“For the solidarity of mankind is such that, by virtue of the Word’s indwelling in a single human body, the corruption with death has lost its power over all. You know how it is when some great king enters a large city and dwells in one of its houses; because of his dwelling in a single house, the whole city is honored, and enemies and robbers cease to molest it. Even so it is with the King of all; He has come into our country and dwelt in one body amidst the many, and in consequence, the designs of the enemy against mankind have been foiled, and the corruption of death, which formerly held them in its power, has simply ceased to be.” –Athanasius, On the Incarnation, 35.

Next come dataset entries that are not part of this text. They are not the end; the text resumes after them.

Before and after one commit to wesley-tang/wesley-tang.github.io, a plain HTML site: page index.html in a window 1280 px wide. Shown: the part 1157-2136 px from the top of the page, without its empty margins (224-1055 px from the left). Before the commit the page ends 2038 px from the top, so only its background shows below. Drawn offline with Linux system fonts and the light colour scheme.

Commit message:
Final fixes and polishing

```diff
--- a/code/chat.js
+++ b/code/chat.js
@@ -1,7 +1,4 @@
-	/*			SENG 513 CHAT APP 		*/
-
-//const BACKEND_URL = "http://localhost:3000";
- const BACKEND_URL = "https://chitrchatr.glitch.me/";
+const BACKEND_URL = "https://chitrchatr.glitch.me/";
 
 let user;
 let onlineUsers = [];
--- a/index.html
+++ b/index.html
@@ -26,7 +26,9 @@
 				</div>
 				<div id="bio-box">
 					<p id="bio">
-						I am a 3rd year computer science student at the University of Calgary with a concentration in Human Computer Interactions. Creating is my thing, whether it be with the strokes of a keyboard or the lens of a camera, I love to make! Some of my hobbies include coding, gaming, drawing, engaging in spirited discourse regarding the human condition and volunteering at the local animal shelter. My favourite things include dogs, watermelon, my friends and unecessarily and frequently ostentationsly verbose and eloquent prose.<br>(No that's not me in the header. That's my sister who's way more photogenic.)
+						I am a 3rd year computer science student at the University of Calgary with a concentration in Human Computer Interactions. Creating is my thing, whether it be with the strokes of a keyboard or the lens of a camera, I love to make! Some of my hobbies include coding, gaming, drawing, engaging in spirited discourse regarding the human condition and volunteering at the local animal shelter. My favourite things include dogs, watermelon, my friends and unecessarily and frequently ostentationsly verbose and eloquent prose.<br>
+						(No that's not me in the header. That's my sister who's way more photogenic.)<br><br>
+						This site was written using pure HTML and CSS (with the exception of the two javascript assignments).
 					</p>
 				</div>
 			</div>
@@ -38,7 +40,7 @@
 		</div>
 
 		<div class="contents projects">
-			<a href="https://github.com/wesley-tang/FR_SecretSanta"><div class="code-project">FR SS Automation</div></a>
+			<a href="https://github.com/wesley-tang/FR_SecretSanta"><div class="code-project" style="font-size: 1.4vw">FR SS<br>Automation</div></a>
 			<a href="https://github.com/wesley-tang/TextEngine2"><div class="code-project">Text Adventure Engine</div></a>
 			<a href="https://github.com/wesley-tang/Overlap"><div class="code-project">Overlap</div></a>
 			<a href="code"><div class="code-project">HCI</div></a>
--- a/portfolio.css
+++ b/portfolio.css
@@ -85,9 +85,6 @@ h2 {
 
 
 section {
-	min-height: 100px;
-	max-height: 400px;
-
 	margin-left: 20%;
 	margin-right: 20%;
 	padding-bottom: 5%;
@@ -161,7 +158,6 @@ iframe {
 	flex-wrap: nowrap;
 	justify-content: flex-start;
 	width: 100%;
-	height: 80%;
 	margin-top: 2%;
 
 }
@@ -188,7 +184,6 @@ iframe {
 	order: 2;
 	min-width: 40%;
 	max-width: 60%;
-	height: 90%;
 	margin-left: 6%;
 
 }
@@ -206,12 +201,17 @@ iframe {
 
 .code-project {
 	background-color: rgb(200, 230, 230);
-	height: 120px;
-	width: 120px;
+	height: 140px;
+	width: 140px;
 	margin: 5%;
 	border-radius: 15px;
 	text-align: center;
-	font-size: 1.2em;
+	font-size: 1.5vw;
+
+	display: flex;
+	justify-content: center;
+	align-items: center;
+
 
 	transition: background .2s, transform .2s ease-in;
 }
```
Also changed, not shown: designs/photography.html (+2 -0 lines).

The resurrected Christ is not a ghost or a spirit, but He also isn’t a body like He once was. He has been resurrected to a new life, in a new kind of body, and that is the kind of resurrection, that is the kind of body that is promised to us, one that is “sown in dishonor … raised in glory … sown in weakness … raised in power … sown a physical body … raised a spiritual body” (1 Cor 15:43–44).

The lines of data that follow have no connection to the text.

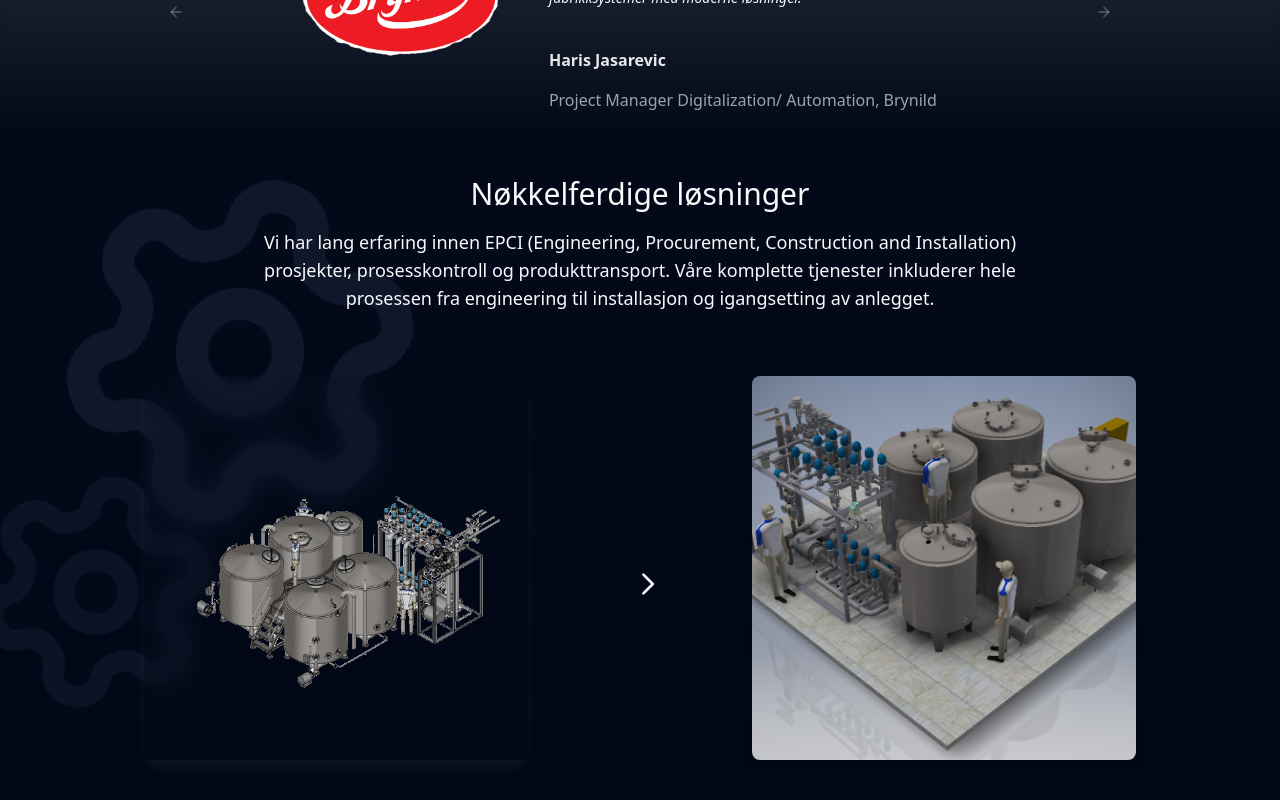
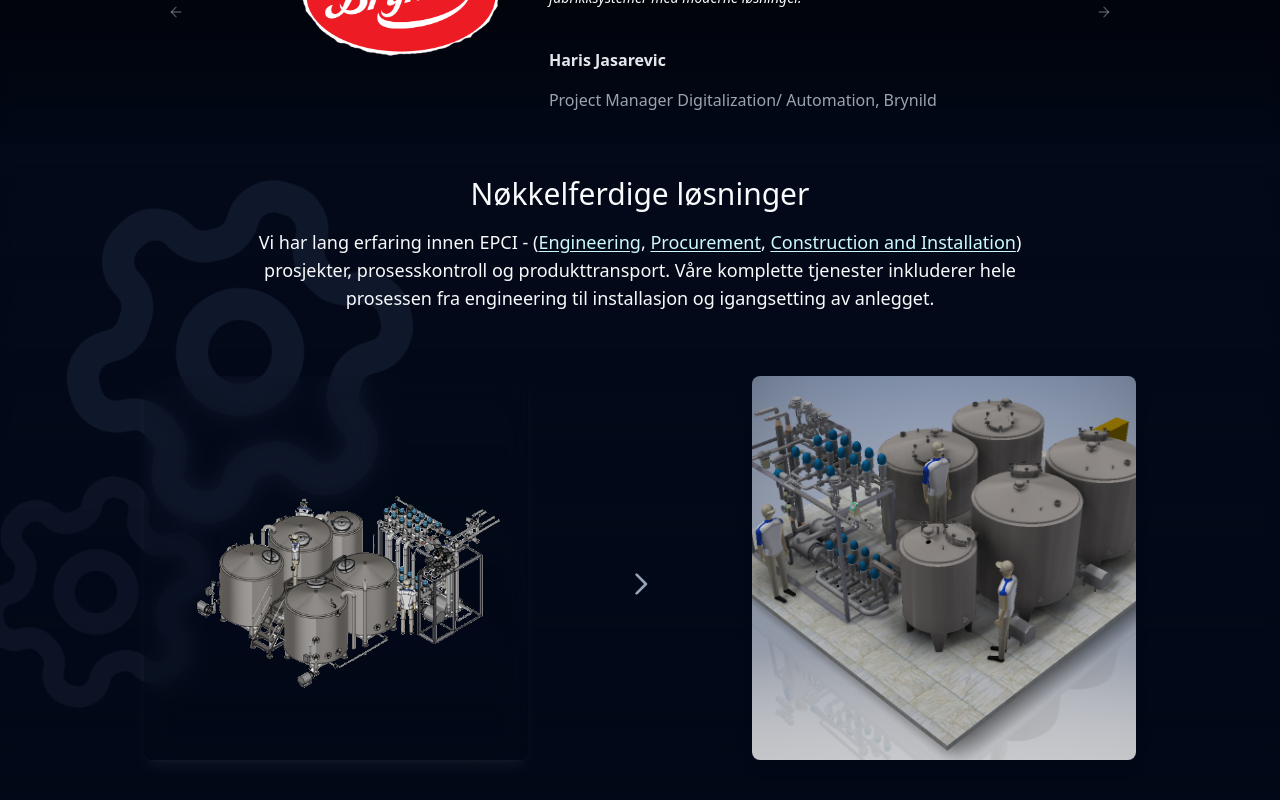
Before and after one commit to iampepepapi/dynamic-engineering, a Next.js app: page / in a window 1280 px wide. Shown: the part 948-1748 px from the top of the page. Built offline with nearby package versions, Linux system fonts and the light colour scheme.

Commit message:
eksotiske plommer - color bug on mobile | testimonials

```diff
--- a/src/components/homepage/TestimonialCard.tsx
+++ b/src/components/homepage/TestimonialCard.tsx
@@ -60,7 +60,7 @@ export default function TestimonialCarousel() {
   return (
     <section
       id="testimonials"
-      className="bg-gradient-to-t from-transparent via-black to-transparent before:blur-sm md:bg-transparent md:via-slate-300/10 md:backdrop-blur-[7px]"
+      className="bg-gradient-to-t from-transparent to-transparent before:blur-sm dark:via-black/50 md:bg-transparent md:via-slate-300/10 md:backdrop-blur-[7px]"
       // border-b border-primary/5
     >
       <div className="mx-auto w-full max-w-7xl text-center">
--- a/src/components/homepage/Tjenester.tsx
+++ b/src/components/homepage/Tjenester.tsx
@@ -29,11 +29,22 @@ function Tjenester() {
                 Nøkkelferdige løsninger
               </h2>
               <p className="mb-8 px-2 text-sm font-light leading-relaxed md:mb-16 md:px-16 md:text-lg lg:px-44">
-                Vi har lang erfaring innen EPCI (Engineering, Procurement,
-                Construction and Installation) prosjekter, prosesskontroll og
-                produkttransport. Våre komplette tjenester inkluderer hele
-                prosessen fra engineering til installasjon og igangsetting av
-                anlegget.
+                Vi har lang erfaring innen <b>EPCI</b> {"- ("}
+                <span className="font-normal text-cyan-800 underline underline-offset-2 dark:text-cyan-100">
+                  Engineering
+                </span>
+                {", "}
+                <span className="font-normal text-cyan-800 underline underline-offset-2 dark:text-cyan-100">
+                  Procurement
+                </span>
+                {", "}
+                <span className="font-normal text-cyan-800 underline underline-offset-2 dark:text-cyan-100">
+                  Construction and Installation
+                </span>
+                {") "}
+                prosjekter, prosesskontroll og produkttransport. Våre komplette
+                tjenester inkluderer hele prosessen fra engineering til
+                installasjon og igangsetting av anlegget.
               </p>
 
               <div className="relative grid grid-cols-1 gap-4 pb-12 md:grid-cols-2 md:gap-16">
@@ -49,16 +60,16 @@ function Tjenester() {
                 <motion.div
                   className="absolute -top-2 hidden h-full w-full scale-0 items-center justify-center md:flex"
                   animate={{
-                    x: [0, 10, 0],
+                    x: [0, 5, 0],
                     transition: {
                       repeat: Infinity,
                       repeatType: "reverse",
-                      duration: 1,
+                      duration: 5,
                     },
                   }}
                 >
                   <svg
-                    className="size-8"
+                    className="size-8 text-primary-foreground dark:text-slate-400"
                     fill="none"
                     stroke="currentColor"
                     viewBox="0 0 24 24"
```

Love & Resurrection,
Summa Catechetica, "Neque enim quaero intelligere ut credam, sed credo ut intelligam." – St Anselm, "Let your religion be less of a theory, and more of a love affair." -G.K. Chesterton, "I want a laity, not arrogant, not rash in speech, not disputatious, but men and women who know their religion, who enter into it, who know just where they stand, who know what they hold and what they do not, and who know their creed so well that they can give an account of it."- Bl John Henry Newman, Cong. Orat., "Encounter, not confrontation; attraction, not promotion; dialogue, not debate." -cf Pope Francis, “You will not see anyone who is really striving after his advancement who is not given to spiritual reading. And as to him who neglects it, the fact will soon be observed by his progress.” -St Athanasius, "To convert someone, go and take them by the hand and guide them." -St Thomas Aquinas, OP. 1 saint ruins ALL the cynicism in Hell & on Earth. “When we pray we talk to God; when we read God talks to us…All spiritual growth comes from reading and reflection.” -St Isidore of Seville, “Also in some meditations today I earnestly asked our Lord to watch over my compositions that they might do me no harm through the enmity or imprudence of any man or my own; that He would have them as His own and employ or not employ them as He should see fit. And this I believe is heard.” -GM Hopkins, SJ, "Only God knows the good that can come about by reading one good Catholic book." — St. John Bosco, "Why don't you try explaining it to them?" – cf St Peter Canisius, SJ, Doctor of the Church, Doctor of the Catechism, "Already I was coming to appreciate that often apologetics consists of offering theological eye glasses of varying prescriptions to an inquirer. Only one prescription will give him clear sight; all the others will give him at best indistinct sight. What you want him to see—some particular truth of the Faith—will remain fuzzy to him until you come across theological eye glasses that precisely compensate for his particular defect of vision." -Karl Keating, "The more perfectly we know God, the more perfectly we love Him." -St Thomas Aquinas, OP, ST, I-II,67,6 ad 3, “But always when I was without a book, my soul would at once become disturbed, and my thoughts wandered." —St. Teresa of Avila, "Let those who think I have said too little and those who think I have said too much, forgive me; and let those who think I have said just enough thank God with me." –St. Augustine, "Without good books and spiritual reading, it will be morally impossible to save our souls." —St. Alphonsus Liguori "Never read books you aren't sure about. . . even supposing that these bad books are very well written from a literary point of view. Let me ask you this: Would you drink something you knew was poisoned just because it was offered to you in a golden cup?" -St. John Bosco " To teach in order to lead others to faith is the task of every preacher and of each believer." —St. Thomas Aquinas, OP